Metra has a police force of just over 100. Over the years, it's had issues. Metra wanted an outside review, and on Wednesday released a report that is a stinger.
The law enforcement advisory firm Hillard Heintze says the Metra police force has suffered from an "absence of leadership", burdened by an "overtime budget that is extremely high..." with officer training that is "poorly coordinated," often "lacking in the basics," and most significantly that its mission is "antiquated", and "very unclear," with an emphasis on protecting property and equipment first.
"Passenger safety has always been important to Metra, but we want to help shape and shift that key message to where that is number one," said Arnette Heintze, Hillard Heintze.
Which suggests a lesser emphasis on cops in squads patrolling property and more officers patrolling on trains-- in uniforms or plainclothes-- which Metra says is already being done.
"Our mission is going to be refocused so we can identify areas that we can improve. That was one of the areas in the recommendations and since mid-2013 over 3,400 trains that have been ridden," said Don Orseno, interim executive director, Metra.
Metra insists that passengers have never been at risk and that its cops are pros, but it is beginning a top to bottom remake of a department that has had systemic problems with enormous ground to cover.
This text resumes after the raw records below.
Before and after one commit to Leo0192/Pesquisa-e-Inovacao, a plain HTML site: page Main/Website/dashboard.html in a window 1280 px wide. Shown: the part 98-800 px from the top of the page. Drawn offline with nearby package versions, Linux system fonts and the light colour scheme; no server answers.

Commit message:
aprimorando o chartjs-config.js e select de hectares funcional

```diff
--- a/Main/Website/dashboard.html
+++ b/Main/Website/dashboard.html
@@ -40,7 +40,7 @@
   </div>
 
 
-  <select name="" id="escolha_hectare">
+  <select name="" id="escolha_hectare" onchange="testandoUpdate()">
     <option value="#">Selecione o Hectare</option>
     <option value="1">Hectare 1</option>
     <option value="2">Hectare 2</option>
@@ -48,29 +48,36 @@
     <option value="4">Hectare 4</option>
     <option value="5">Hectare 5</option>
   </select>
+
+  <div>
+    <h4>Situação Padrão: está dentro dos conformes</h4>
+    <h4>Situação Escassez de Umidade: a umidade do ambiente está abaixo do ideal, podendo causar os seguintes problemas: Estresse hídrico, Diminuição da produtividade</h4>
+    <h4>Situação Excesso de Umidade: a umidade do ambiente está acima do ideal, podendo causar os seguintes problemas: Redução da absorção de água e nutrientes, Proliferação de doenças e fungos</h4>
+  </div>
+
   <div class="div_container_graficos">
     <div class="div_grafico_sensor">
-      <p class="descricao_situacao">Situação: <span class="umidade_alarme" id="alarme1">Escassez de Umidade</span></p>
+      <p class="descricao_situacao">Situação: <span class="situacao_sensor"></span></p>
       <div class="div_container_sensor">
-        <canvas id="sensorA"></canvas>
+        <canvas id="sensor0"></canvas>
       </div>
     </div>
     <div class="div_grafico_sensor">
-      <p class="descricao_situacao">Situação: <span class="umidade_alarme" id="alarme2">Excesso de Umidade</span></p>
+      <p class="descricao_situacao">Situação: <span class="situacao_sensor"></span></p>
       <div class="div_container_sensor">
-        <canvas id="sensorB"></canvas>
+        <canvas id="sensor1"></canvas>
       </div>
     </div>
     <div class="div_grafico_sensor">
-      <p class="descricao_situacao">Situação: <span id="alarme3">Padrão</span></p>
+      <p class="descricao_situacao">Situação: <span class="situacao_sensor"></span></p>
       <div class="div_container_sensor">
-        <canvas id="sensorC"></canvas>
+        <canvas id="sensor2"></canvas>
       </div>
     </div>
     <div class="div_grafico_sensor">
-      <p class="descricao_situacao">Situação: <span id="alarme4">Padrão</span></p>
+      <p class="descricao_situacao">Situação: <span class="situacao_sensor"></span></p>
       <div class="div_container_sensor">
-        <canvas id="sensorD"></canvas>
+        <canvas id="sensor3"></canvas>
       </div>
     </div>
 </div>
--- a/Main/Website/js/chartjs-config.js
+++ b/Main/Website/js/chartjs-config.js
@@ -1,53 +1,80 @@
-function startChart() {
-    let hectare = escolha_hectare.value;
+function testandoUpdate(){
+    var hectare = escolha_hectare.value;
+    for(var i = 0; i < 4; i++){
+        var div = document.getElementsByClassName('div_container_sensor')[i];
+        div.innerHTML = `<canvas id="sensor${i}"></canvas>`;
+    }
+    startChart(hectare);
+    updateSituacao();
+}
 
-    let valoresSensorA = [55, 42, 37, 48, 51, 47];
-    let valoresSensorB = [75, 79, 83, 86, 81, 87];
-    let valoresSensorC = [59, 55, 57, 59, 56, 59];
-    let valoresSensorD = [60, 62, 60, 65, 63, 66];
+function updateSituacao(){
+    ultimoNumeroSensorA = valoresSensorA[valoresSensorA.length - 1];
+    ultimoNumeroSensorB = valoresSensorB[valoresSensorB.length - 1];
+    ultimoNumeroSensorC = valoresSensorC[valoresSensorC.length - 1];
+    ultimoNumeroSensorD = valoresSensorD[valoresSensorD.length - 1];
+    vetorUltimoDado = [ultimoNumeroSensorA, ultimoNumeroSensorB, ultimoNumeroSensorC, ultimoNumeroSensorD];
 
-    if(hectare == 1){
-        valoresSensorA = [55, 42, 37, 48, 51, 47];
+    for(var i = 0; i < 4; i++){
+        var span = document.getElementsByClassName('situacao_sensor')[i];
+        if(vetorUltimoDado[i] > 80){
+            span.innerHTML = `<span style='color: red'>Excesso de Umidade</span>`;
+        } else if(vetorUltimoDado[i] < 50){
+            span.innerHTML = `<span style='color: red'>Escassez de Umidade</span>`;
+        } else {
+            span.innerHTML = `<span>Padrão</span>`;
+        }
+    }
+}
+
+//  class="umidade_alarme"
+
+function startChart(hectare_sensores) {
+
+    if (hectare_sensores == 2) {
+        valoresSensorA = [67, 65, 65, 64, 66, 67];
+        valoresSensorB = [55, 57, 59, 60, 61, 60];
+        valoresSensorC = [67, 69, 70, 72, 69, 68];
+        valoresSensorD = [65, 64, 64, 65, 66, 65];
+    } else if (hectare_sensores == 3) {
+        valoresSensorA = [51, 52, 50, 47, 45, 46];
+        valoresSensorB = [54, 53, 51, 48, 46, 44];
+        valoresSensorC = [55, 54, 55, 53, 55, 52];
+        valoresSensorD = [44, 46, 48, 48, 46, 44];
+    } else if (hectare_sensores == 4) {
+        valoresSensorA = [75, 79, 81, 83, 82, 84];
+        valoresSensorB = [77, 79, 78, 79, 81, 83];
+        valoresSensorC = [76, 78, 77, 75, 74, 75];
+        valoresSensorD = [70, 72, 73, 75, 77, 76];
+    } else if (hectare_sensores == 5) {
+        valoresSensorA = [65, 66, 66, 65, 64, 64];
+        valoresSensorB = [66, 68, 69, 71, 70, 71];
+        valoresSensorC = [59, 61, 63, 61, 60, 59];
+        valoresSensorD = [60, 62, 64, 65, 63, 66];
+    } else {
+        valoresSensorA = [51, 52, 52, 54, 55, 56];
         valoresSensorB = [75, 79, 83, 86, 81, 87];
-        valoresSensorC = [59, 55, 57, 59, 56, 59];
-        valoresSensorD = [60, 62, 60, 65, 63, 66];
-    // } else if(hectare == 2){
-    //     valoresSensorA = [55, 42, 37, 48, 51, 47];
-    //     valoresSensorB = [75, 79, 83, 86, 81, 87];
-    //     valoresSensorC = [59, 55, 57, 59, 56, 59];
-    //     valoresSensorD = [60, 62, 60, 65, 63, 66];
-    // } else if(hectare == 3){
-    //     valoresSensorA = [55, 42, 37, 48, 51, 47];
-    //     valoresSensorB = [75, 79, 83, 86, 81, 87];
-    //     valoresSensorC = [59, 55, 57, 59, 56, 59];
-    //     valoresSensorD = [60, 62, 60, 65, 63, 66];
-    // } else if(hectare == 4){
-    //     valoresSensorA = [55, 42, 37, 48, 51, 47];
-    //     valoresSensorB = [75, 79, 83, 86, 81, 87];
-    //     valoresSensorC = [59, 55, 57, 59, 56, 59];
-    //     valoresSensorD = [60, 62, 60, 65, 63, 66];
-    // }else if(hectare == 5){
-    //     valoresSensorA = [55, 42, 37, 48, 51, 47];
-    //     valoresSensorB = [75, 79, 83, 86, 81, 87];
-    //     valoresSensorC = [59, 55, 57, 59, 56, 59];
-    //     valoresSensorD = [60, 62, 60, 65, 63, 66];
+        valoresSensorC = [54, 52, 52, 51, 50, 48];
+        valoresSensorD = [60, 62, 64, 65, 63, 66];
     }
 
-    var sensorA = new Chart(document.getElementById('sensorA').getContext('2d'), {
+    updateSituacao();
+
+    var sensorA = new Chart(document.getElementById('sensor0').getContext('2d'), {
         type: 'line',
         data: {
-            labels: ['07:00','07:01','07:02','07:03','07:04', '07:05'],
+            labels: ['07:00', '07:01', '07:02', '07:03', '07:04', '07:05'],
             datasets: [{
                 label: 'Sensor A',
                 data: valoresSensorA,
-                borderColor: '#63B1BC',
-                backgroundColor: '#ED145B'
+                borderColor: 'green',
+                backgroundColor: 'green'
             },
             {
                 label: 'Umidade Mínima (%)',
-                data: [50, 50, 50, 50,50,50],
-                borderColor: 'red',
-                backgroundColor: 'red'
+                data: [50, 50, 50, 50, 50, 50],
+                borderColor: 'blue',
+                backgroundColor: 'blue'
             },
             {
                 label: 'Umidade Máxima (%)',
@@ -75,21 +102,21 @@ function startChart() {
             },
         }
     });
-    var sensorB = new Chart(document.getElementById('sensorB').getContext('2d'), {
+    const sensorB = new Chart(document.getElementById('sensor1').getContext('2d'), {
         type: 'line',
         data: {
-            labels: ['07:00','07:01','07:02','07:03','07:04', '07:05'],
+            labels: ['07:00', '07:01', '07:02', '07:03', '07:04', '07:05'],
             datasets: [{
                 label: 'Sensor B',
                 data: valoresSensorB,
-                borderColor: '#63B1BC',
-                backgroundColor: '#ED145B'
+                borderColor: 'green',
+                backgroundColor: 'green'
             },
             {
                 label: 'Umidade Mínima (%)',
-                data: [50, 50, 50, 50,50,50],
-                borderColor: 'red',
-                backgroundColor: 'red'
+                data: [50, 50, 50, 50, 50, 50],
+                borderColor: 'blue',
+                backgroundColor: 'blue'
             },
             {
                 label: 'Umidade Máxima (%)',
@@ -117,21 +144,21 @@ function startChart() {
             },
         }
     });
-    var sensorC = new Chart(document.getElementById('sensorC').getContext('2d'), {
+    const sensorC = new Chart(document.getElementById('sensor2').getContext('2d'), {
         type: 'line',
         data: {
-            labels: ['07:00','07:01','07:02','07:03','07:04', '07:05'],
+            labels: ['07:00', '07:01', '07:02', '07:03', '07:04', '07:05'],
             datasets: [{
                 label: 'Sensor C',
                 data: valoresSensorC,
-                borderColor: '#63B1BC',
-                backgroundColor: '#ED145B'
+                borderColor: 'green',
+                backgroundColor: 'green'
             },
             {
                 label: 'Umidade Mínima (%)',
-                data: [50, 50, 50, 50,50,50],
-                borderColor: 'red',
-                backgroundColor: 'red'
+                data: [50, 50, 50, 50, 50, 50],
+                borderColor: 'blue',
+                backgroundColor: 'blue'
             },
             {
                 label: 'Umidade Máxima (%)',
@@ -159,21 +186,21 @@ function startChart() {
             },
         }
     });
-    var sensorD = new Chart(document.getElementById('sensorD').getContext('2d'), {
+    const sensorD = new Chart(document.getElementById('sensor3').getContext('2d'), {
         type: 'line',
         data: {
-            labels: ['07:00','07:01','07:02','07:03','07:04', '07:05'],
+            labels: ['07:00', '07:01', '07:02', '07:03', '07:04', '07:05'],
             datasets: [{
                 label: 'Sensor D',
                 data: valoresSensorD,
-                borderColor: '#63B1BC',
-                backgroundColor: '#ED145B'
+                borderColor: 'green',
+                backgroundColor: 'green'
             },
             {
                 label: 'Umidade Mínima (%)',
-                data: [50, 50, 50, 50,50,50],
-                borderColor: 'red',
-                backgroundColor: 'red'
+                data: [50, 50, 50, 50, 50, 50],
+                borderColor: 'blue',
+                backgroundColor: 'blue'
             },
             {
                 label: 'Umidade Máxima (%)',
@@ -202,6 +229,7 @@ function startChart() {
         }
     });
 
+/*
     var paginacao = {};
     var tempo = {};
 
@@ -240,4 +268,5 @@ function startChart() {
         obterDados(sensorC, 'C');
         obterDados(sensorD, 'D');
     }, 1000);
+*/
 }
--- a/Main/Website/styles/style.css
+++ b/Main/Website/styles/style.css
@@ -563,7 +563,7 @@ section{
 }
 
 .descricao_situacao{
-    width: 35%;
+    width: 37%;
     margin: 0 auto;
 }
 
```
All this suggests that Metra may need to add more police officers. That may or may not be the case. Metra says it won't know until its police mission statement is fully revised in the next couple months.